Last month, Atlantic earned one of CSO magazine's inaugural CSO40 Awards, honoring security projects "that demonstrate outstanding business value and thought leadership." The Joint Commission also recognized the Red Cell program last year as an example of security best practices.
U.S. intelligence agencies and others have used Red Cell for decades to obtain insights from persons outside their organizations.
Patients' design input creates better hospitals
More than $600 million in construction projects either recently completed or under way in four states will feature at least nine new health care facilities built by Mercy, St. Louis, by spring 2015.

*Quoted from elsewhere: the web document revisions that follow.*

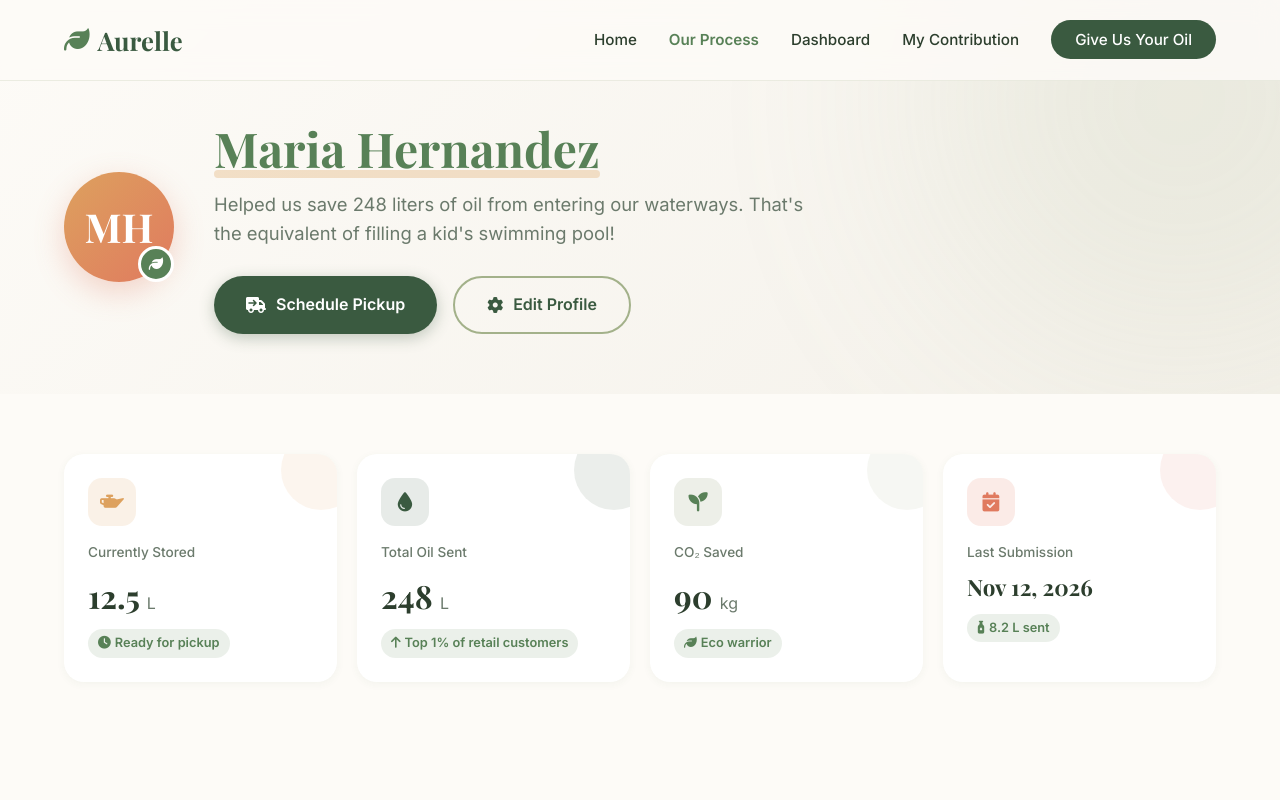
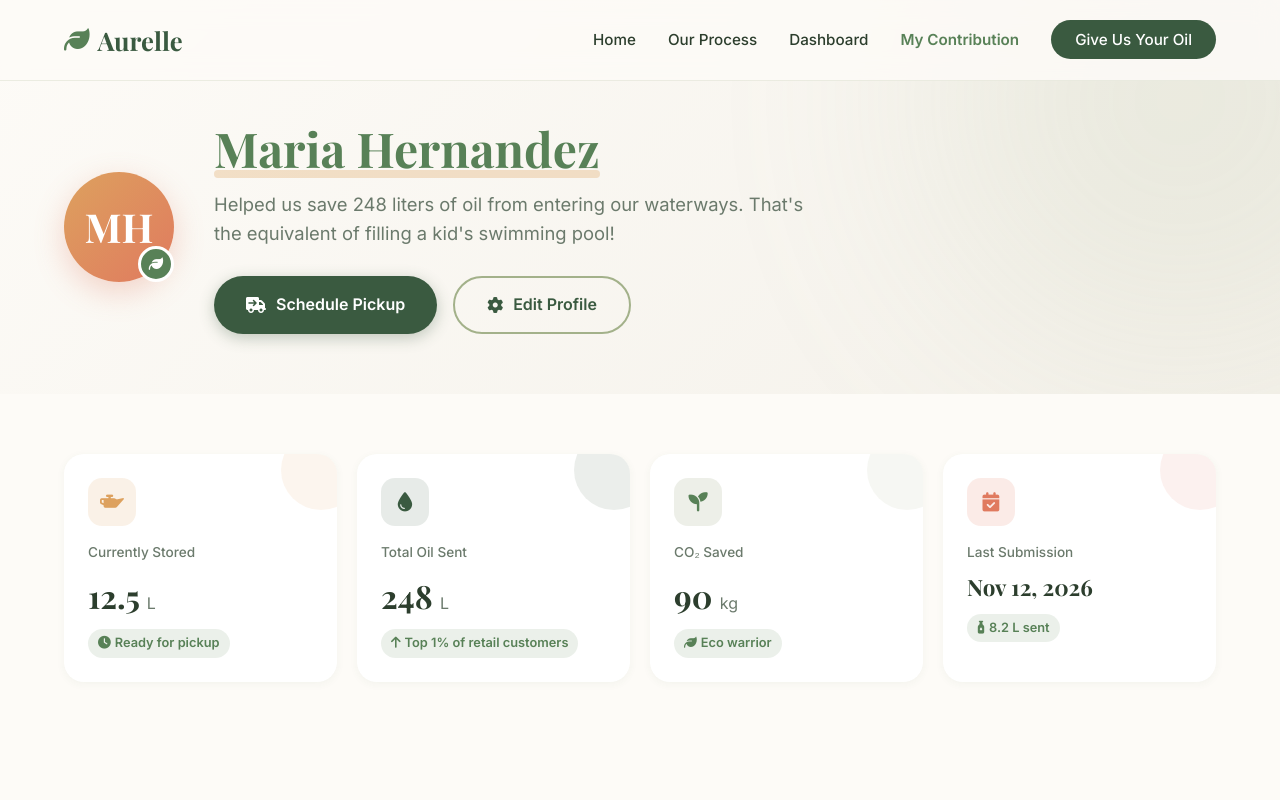
Before and after one commit to semensdkov/semensdkov.github.io, a plain HTML site: page account.html in a window 1280 px wide. Shown: the top 800 px of the page. Drawn offline with nearby package versions, Linux system fonts and the light colour scheme.

Commit message:
Update account.html

```diff
--- a/account.html
+++ b/account.html
@@ -29,9 +29,9 @@
         <nav class="nav-menu">
             <ul>
                 <li><a href="/">Home</a></li>
-                <li><a href="/process" class="active">Our Process</a></li>
+                <li><a href="/process">Our Process</a></li>
                 <li><a href="/dashboard">Dashboard</a></li>
-                <li><a href="/account">My Contribution</a></li>
+                <li><a href="/account" class="active">My Contribution</a></li>
                 <li><a href="/#submit" class="btn-nav">Give Us Your Oil</a></li>
             </ul>
         </nav>
```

To make sure Mercy provides the best possible experience for patients, who better to provide input on new facility design than the patients and community being served?
The health system provides opportunities for patient input on a regular basis by establishing local community advisory groups and other ways to communicate suggestions for each construction project, says Beth Kistner, director, customer experience, at Mercy. More importantly, Mercy has enhanced its facilities by incorporating patients' ideas, she adds.
"In the last three years or so, there has been an explicit and intentional attempt to bring our patients directly into our projects so that we're matching up what we're doing with their needs and expectations," she says.
For example, Shan Carter, Spencer, Okla., who has a rare form of multiple sclerosis, served on the advisory group for the new Mercy Rehabilitation Hospital Oklahoma City.
Being wheelchair-bound for the past two years enabled Carter to offer insight into something as simple, yet critical, as the size of bathrooms in the rehab facility. Many bathroom doorways are now 6 inches wider and bathrooms are 5 inches bigger for easier maneuvering in wheelchairs due to his input.
Patient input also resulted in changes to the labor and birth suites at Mercy Hospital St. Louis so there is proximity between the baby's bed and the mother. Other changes included improving the proximity and size of bathrooms, especially to accommodate patients' using an IV pole, and installing high-end shower jets in patient bathrooms.
Thanks to community input, numerous changes were incorporated at the new neonatal intensive care unit (NICU) in Springfield, Mo. Among them were giving parents the ability to stay with their babies in the NICU and providing a room for family members.
This article first appeared in the May 2013 issue of HFM magazine.